◆ WORK ORDER ◆
With pictures removed, the data below should be returned exactly.

Dataset excerpts:
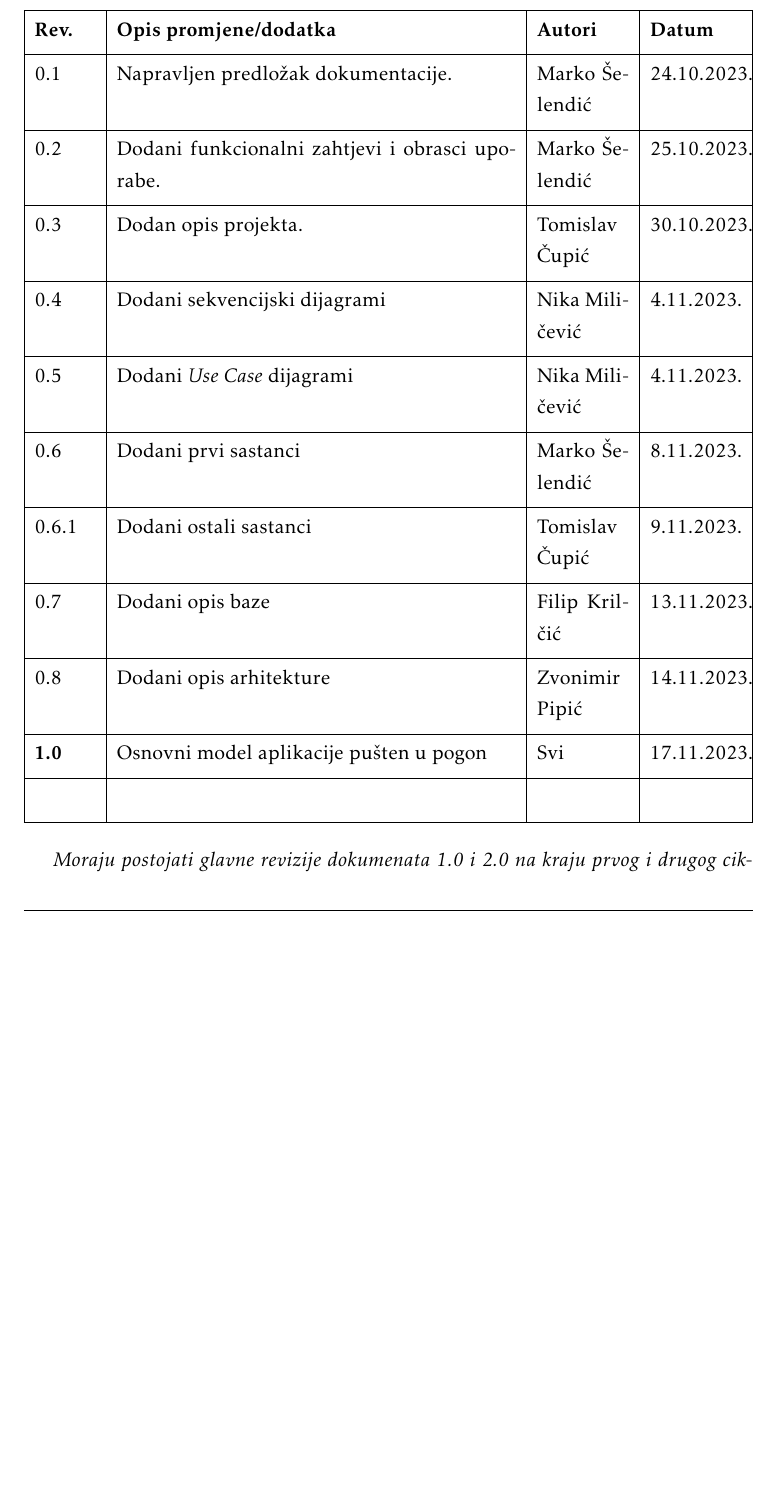
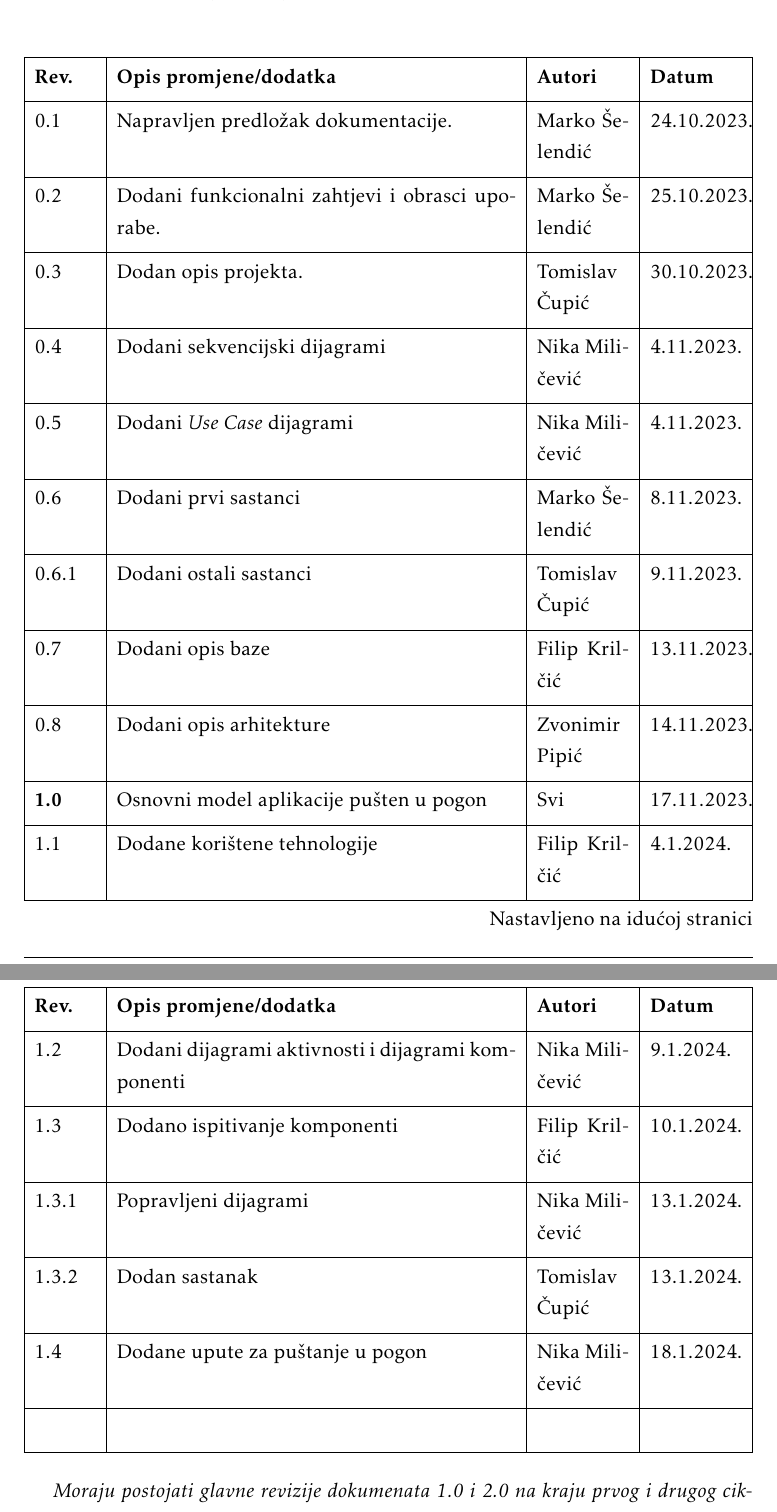
Before and after one commit to vilim-cro/InzenjerskiPristup, a LaTeX document (Dokumentacija/PROGI_ProjektnaDokumentacija.tex, which reads Dokumentacija/Dnevnik_promjena_dokumentacije.tex): part of page 4 of 71 before the commit and two parts of pages 4 and 5 of 71 after it, the two joined at a grey line, cut at the place of the change, the shorter picture padded with empty space. Compiled offline with pdfLaTeX.

Commit message:
dodao par stvari i par problema rijesio

```diff
--- a/Dokumentacija/Dnevnik_promjena_dokumentacije.tex
+++ b/Dokumentacija/Dnevnik_promjena_dokumentacije.tex
@@ -22,7 +22,13 @@
 			0.7 & Dodani opis baze & Filip Krilčić & 13.11.2023. \\[3pt] \hline
 			0.8 & Dodani opis arhitekture & Zvonimir Pipić & 14.11.2023. \\[3pt] \hline
 			\textbf{1.0} & Osnovni model aplikacije pušten u pogon & Svi & 17.11.2023. \\[3pt] \hline
-			&  &  & \\[3pt] \hline
+			1.1 & Dodane korištene tehnologije & Filip Krilčić & 4.1.2024. \\[3pt] \hline
+			1.2 & Dodani dijagrami aktivnosti i dijagrami komponenti & Nika Miličević & 9.1.2024. \\[3pt] \hline
+			1.3 & Dodano ispitivanje komponenti & Filip Krilčić & 10.1.2024. \\[3pt] \hline
+			1.3.1 & Popravljeni dijagrami & Nika Miličević & 13.1.2024. \\[3pt] \hline
+			1.3.2 & Dodan sastanak & Tomislav Čupić & 13.1.2024. \\[3pt] \hline
+			1.4 & Dodane upute za puštanje u pogon & Nika Miličević & 18.1.2024. \\[3pt] \hline
+			& & & \\[3pt] \hline
 		\end{longtblr}
 
 
--- a/Dokumentacija/PROGI_ProjektnaDokumentacija.tex
+++ b/Dokumentacija/PROGI_ProjektnaDokumentacija.tex
@@ -20,7 +20,7 @@
 \usepackage[classicReIm]{kpfonts}
 \usepackage{hyperref}
 \usepackage{fancyhdr}
-
+\usepackage{url}
 \usepackage{float}
 \usepackage{setspace}
 \usepackage{ucs}
```
Also changed, not shown: Dokumentacija/Dodatak.tex (+3 -3 lines), Dokumentacija/Implementacija.tex (+2 -2 lines), Dokumentacija/PROGI_ProjektnaDokumentacija.pdf.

◆ RESULT ◆
Before and after one commit to vilim-cro/InzenjerskiPristup, a LaTeX document (Dokumentacija/PROGI_ProjektnaDokumentacija.tex, which reads Dokumentacija/Dnevnik_promjena_dokumentacije.tex): part of page 4 of 71 before the commit and two parts of pages 4 and 5 of 71 after it, the two joined at a grey line, cut at the place of the change, the shorter picture padded with empty space. Compiled offline with pdfLaTeX.

Commit message:
dodao par stvari i par problema rijesio

```diff
--- a/Dokumentacija/Dnevnik_promjena_dokumentacije.tex
+++ b/Dokumentacija/Dnevnik_promjena_dokumentacije.tex
@@ -22,7 +22,13 @@
 			0.7 & Dodani opis baze & Filip Krilčić & 13.11.2023. \\[3pt] \hline
 			0.8 & Dodani opis arhitekture & Zvonimir Pipić & 14.11.2023. \\[3pt] \hline
 			\textbf{1.0} & Osnovni model aplikacije pušten u pogon & Svi & 17.11.2023. \\[3pt] \hline
-			&  &  & \\[3pt] \hline
+			1.1 & Dodane korištene tehnologije & Filip Krilčić & 4.1.2024. \\[3pt] \hline
+			1.2 & Dodani dijagrami aktivnosti i dijagrami komponenti & Nika Miličević & 9.1.2024. \\[3pt] \hline
+			1.3 & Dodano ispitivanje komponenti & Filip Krilčić & 10.1.2024. \\[3pt] \hline
+			1.3.1 & Popravljeni dijagrami & Nika Miličević & 13.1.2024. \\[3pt] \hline
+			1.3.2 & Dodan sastanak & Tomislav Čupić & 13.1.2024. \\[3pt] \hline
+			1.4 & Dodane upute za puštanje u pogon & Nika Miličević & 18.1.2024. \\[3pt] \hline
+			& & & \\[3pt] \hline
 		\end{longtblr}
 
 
--- a/Dokumentacija/PROGI_ProjektnaDokumentacija.tex
+++ b/Dokumentacija/PROGI_ProjektnaDokumentacija.tex
@@ -20,7 +20,7 @@
 \usepackage[classicReIm]{kpfonts}
 \usepackage{hyperref}
 \usepackage{fancyhdr}
-
+\usepackage{url}
 \usepackage{float}
 \usepackage{setspace}
 \usepackage{ucs}
```
Also changed, not shown: Dokumentacija/Dodatak.tex (+3 -3 lines), Dokumentacija/Implementacija.tex (+2 -2 lines), Dokumentacija/PROGI_ProjektnaDokumentacija.pdf.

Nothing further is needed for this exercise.